─── Material for this task

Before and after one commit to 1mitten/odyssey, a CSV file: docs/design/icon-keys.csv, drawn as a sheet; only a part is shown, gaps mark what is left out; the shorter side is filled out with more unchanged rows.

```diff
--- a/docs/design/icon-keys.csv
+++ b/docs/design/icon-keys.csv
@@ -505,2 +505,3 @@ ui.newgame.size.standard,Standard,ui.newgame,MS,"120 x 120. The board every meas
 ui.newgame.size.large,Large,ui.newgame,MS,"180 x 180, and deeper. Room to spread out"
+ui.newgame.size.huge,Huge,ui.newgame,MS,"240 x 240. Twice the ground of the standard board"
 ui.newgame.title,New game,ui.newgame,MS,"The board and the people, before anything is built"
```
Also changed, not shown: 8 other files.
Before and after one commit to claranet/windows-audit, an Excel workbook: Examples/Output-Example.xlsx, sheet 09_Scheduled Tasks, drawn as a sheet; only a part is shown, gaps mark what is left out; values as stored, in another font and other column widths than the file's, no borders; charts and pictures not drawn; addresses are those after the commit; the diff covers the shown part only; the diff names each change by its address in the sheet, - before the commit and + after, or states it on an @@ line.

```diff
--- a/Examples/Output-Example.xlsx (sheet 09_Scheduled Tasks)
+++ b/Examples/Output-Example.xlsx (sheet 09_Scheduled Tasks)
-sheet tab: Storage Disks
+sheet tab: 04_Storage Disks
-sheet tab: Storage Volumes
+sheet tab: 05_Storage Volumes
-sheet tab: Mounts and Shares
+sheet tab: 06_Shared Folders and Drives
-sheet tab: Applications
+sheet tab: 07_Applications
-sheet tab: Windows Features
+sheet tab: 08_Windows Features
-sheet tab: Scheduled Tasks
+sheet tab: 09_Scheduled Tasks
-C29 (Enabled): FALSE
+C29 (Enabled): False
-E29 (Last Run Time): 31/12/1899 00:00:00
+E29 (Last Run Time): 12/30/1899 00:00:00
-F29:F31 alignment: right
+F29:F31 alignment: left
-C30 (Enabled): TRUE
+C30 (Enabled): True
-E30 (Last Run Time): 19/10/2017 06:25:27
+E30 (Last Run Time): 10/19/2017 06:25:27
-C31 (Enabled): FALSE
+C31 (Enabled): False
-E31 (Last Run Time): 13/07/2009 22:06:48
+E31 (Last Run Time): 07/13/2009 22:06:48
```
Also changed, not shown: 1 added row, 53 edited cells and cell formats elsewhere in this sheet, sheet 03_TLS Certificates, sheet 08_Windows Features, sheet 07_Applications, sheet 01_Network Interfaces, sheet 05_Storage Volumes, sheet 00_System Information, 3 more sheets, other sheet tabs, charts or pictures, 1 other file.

──────

What is being asked:
Make a verbatim copy of every entry shown above.

Exercise solution:
Before and after one commit to 1mitten/odyssey, a CSV file: docs/design/icon-keys.csv, drawn as a sheet; only a part is shown, gaps mark what is left out; the shorter side is filled out with more unchanged rows.

```diff
--- a/docs/design/icon-keys.csv
+++ b/docs/design/icon-keys.csv
@@ -505,2 +505,3 @@ ui.newgame.size.standard,Standard,ui.newgame,MS,"120 x 120. The board every meas
 ui.newgame.size.large,Large,ui.newgame,MS,"180 x 180, and deeper. Room to spread out"
+ui.newgame.size.huge,Huge,ui.newgame,MS,"240 x 240. Twice the ground of the standard board"
 ui.newgame.title,New game,ui.newgame,MS,"The board and the people, before anything is built"
```
Also changed, not shown: 8 other files.
Before and after one commit to claranet/windows-audit, an Excel workbook: Examples/Output-Example.xlsx, sheet 09_Scheduled Tasks, drawn as a sheet; only a part is shown, gaps mark what is left out; values as stored, in another font and other column widths than the file's, no borders; charts and pictures not drawn; addresses are those after the commit; the diff covers the shown part only; the diff names each change by its address in the sheet, - before the commit and + after, or states it on an @@ line.

```diff
--- a/Examples/Output-Example.xlsx (sheet 09_Scheduled Tasks)
+++ b/Examples/Output-Example.xlsx (sheet 09_Scheduled Tasks)
-sheet tab: Storage Disks
+sheet tab: 04_Storage Disks
-sheet tab: Storage Volumes
+sheet tab: 05_Storage Volumes
-sheet tab: Mounts and Shares
+sheet tab: 06_Shared Folders and Drives
-sheet tab: Applications
+sheet tab: 07_Applications
-sheet tab: Windows Features
+sheet tab: 08_Windows Features
-sheet tab: Scheduled Tasks
+sheet tab: 09_Scheduled Tasks
-C29 (Enabled): FALSE
+C29 (Enabled): False
-E29 (Last Run Time): 31/12/1899 00:00:00
+E29 (Last Run Time): 12/30/1899 00:00:00
-F29:F31 alignment: right
+F29:F31 alignment: left
-C30 (Enabled): TRUE
+C30 (Enabled): True
-E30 (Last Run Time): 19/10/2017 06:25:27
+E30 (Last Run Time): 10/19/2017 06:25:27
-C31 (Enabled): FALSE
+C31 (Enabled): False
-E31 (Last Run Time): 13/07/2009 22:06:48
+E31 (Last Run Time): 07/13/2009 22:06:48
```
Also changed, not shown: 1 added row, 53 edited cells and cell formats elsewhere in this sheet, sheet 03_TLS Certificates, sheet 08_Windows Features, sheet 07_Applications, sheet 01_Network Interfaces, sheet 05_Storage Volumes, sheet 00_System Information, 3 more sheets, other sheet tabs, charts or pictures, 1 other file.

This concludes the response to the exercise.